NUSA DUA, Indonesia: Standard and Poor’s (S&P) may revise its credit rating on India as early as July after the next government outlines its fiscal policy, a senior analyst said on Tuesday.
“Once the new government is in place, we will be talking to them in order to understand their additional fiscal measures and how this would reflect on their budget performance and debt burden both in the short and medium term,” Elena Okorotchenko, S&P’s senior director for Asian sovereign ratings, said in an interview.
“Depending on what we learn from this, we may be able to act either by affirming the rating and revising the outlook back to stable or downgrading,” she said.
Okorotchenko spoke to Reuters on the sidelines of the Asia Development Bank’s annual meeting, held in Nusa Dua, Indonesia.
India’s month-long general election are due to finish on 13 May and the next government is expected to take office in June.

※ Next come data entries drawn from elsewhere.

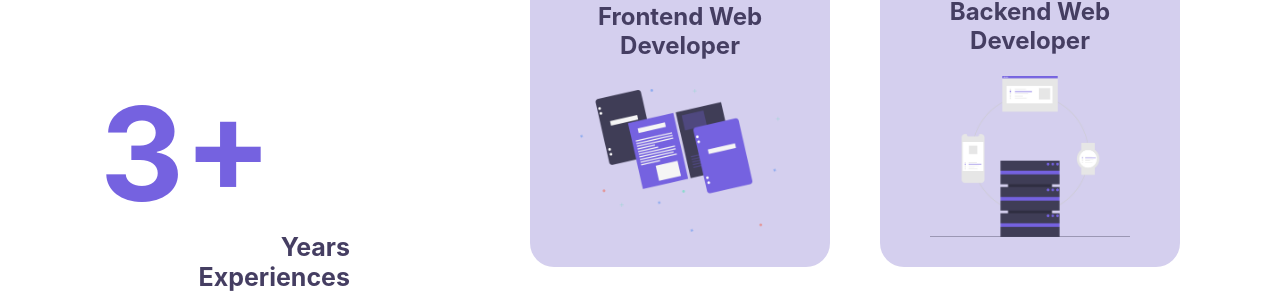
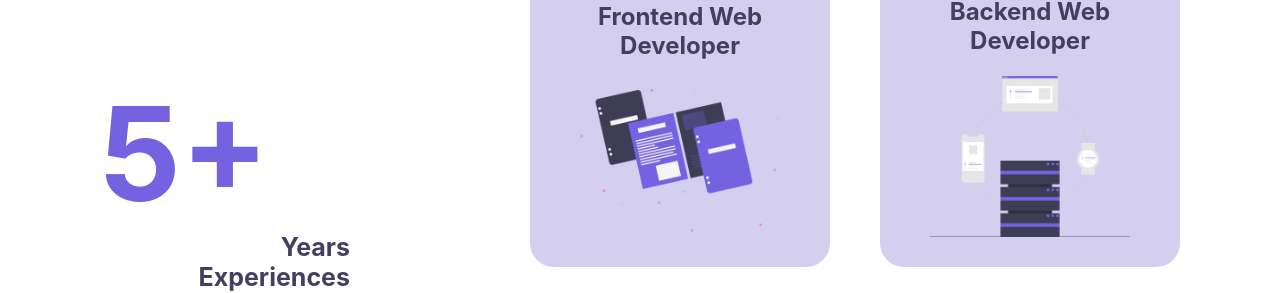
Before and after one commit to henriquebarrosx/Portfolio, a Next.js app: page / in a window 1280 px wide. Shown: the part 2069-2362 px from the top of the page. Built offline with nearby package versions, Linux system fonts and the light colour scheme.

Commit message:
Atualiza tempo de experiência

```diff
--- a/components/Experiences/index.js
+++ b/components/Experiences/index.js
@@ -28,7 +28,7 @@ function LeftSide() {
   return (
     <LeftSideStyle>
       <TextContainer>
-        <h1>3+</h1>
+        <h1>5+</h1>
         <div>
           <h2>Years</h2>
           <h2>Experiences</h2>
```
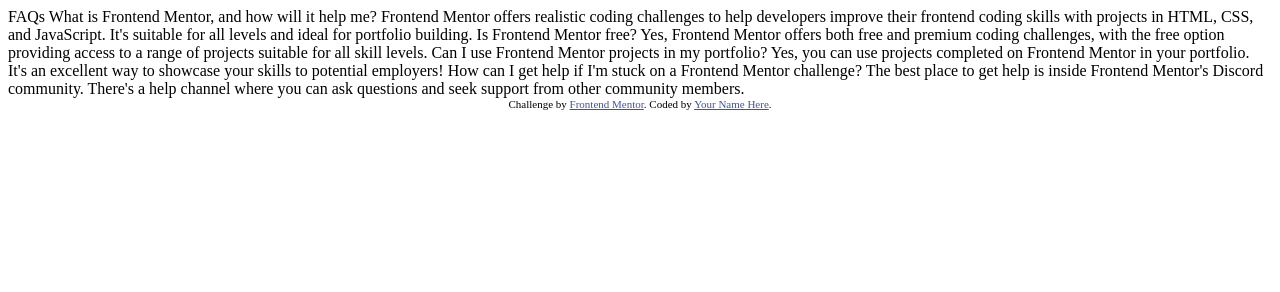
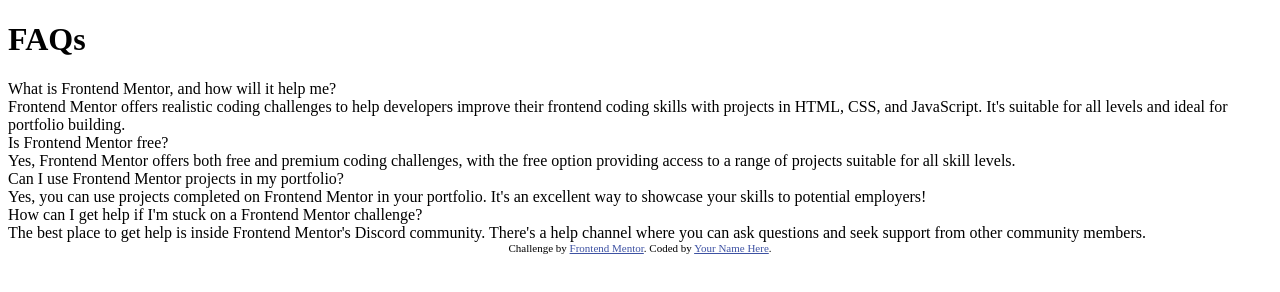
Before and after one commit to BenjaminFrias/faq-accordion-website, a plain HTML site: page index.html in a window 1280 px wide. Drawn offline with Linux system fonts and the light colour scheme.

Commit message:
basic html structure

```diff
--- a/index.html
+++ b/index.html
@@ -1,48 +1,82 @@
 <!DOCTYPE html>
 <html lang="en">
+
 <head>
     <meta charset="UTF-8">
-  <meta name="viewport" content="width=device-width, initial-scale=1.0"> <!-- displays site properly based on user's device -->
-
+    <meta name="viewport" content="width=device-width, initial-scale=1.0">
+    <!-- displays site properly based on user's device -->
+    <meta http-equiv="X-UA-Compatible" content="ie=edge">
     <link rel="icon" type="image/png" sizes="32x32" href="./assets/images/favicon-32x32.png">
+    <link rel="stylesheet" href="style.css">
 
     <title>Frontend Mentor | FAQ accordion</title>
 
     <!-- Feel free to remove these styles or customise in your own stylesheet 👍 -->
     <style>
-    .attribution { font-size: 11px; text-align: center; }
-    .attribution a { color: hsl(228, 45%, 44%); }
+        .attribution {
+            font-size: 11px;
+            text-align: center;
+        }
+
+        .attribution a {
+            color: hsl(228, 45%, 44%);
+        }
     </style>
 </head>
+
 <body>
 
-  FAQs
+    <div class="container">
+        <h1>FAQs</h1>
 
+        <div class="accordion">
+            <div class="accordion-item">
+                <div class="accordion-header">
                     What is Frontend Mentor, and how will it help me?
-
+                </div>
+                <div class="accordion-content">
                     Frontend Mentor offers realistic coding challenges to help developers improve their
                     frontend coding skills with projects in HTML, CSS, and JavaScript. It's suitable for
                     all levels and ideal for portfolio building.
-
+                </div>
+            </div>
+            <div class="accordion-item">
+                <div class="accordion-header">
                     Is Frontend Mentor free?
-
+                </div>
+                <div class="accordion-content">
                     Yes, Frontend Mentor offers both free and premium coding challenges, with the free
                     option providing access to a range of projects suitable for all skill levels.
-
+                </div>
+            </div>
+            <div class="accordion-item">
+                <div class="accordion-header">
                     Can I use Frontend Mentor projects in my portfolio?
-
+                </div>
+                <div class="accordion-content">
                     Yes, you can use projects completed on Frontend Mentor in your portfolio. It's an excellent
                     way to showcase your skills to potential employers!
-
+                </div>
+            </div>
+            <div class="accordion-item">
+                <div class="accordion-header">
                     How can I get help if I'm stuck on a Frontend Mentor challenge?
-
+                </div>
+                <div class="accordion-content">
                     The best place to get help is inside Frontend Mentor's Discord community. There's a help
                     channel where you can ask questions and seek support from other community members.
-
+                </div>
+            </div>
+        </div>
 
         <div class="attribution">
             Challenge by <a href="https://www.frontendmentor.io?ref=challenge" target="_blank">Frontend Mentor</a>.
             Coded by <a href="#">Your Name Here</a>.
         </div>
+
+    </div>
+
+    <script src="script.js"></script>
 </body>
+
 </html>
```
Also changed, not shown: script.js (added), style.css (added). Lines whose indentation alone changed are shown as unchanged.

But market watchers fear the elections could produce a weak coalition government as India grapples with the global economic slowdown and a spate of militant attacks in the past year.
S&P in February changed its outlook on India to negative from stable, indicating it was considering a cut in its rating from BBB-minus, the lowest investment grade rating.
A sovereign rating is an indicator of a country’s financial health and a rating downgrade could raise the interest rates paid by the government and companies when they borrow money.
India’s deteriorating finances and swelling budget deficit have been a growing concern, with the current government sharply increasing borrowing to pay for economic stimulus programmes.
Goldman Sachs expects the total Indian Central and state deficit will rise to 10.3% of the gross domestic product, among the highest in the world, by the end of 2008-09, from 6.3% last year.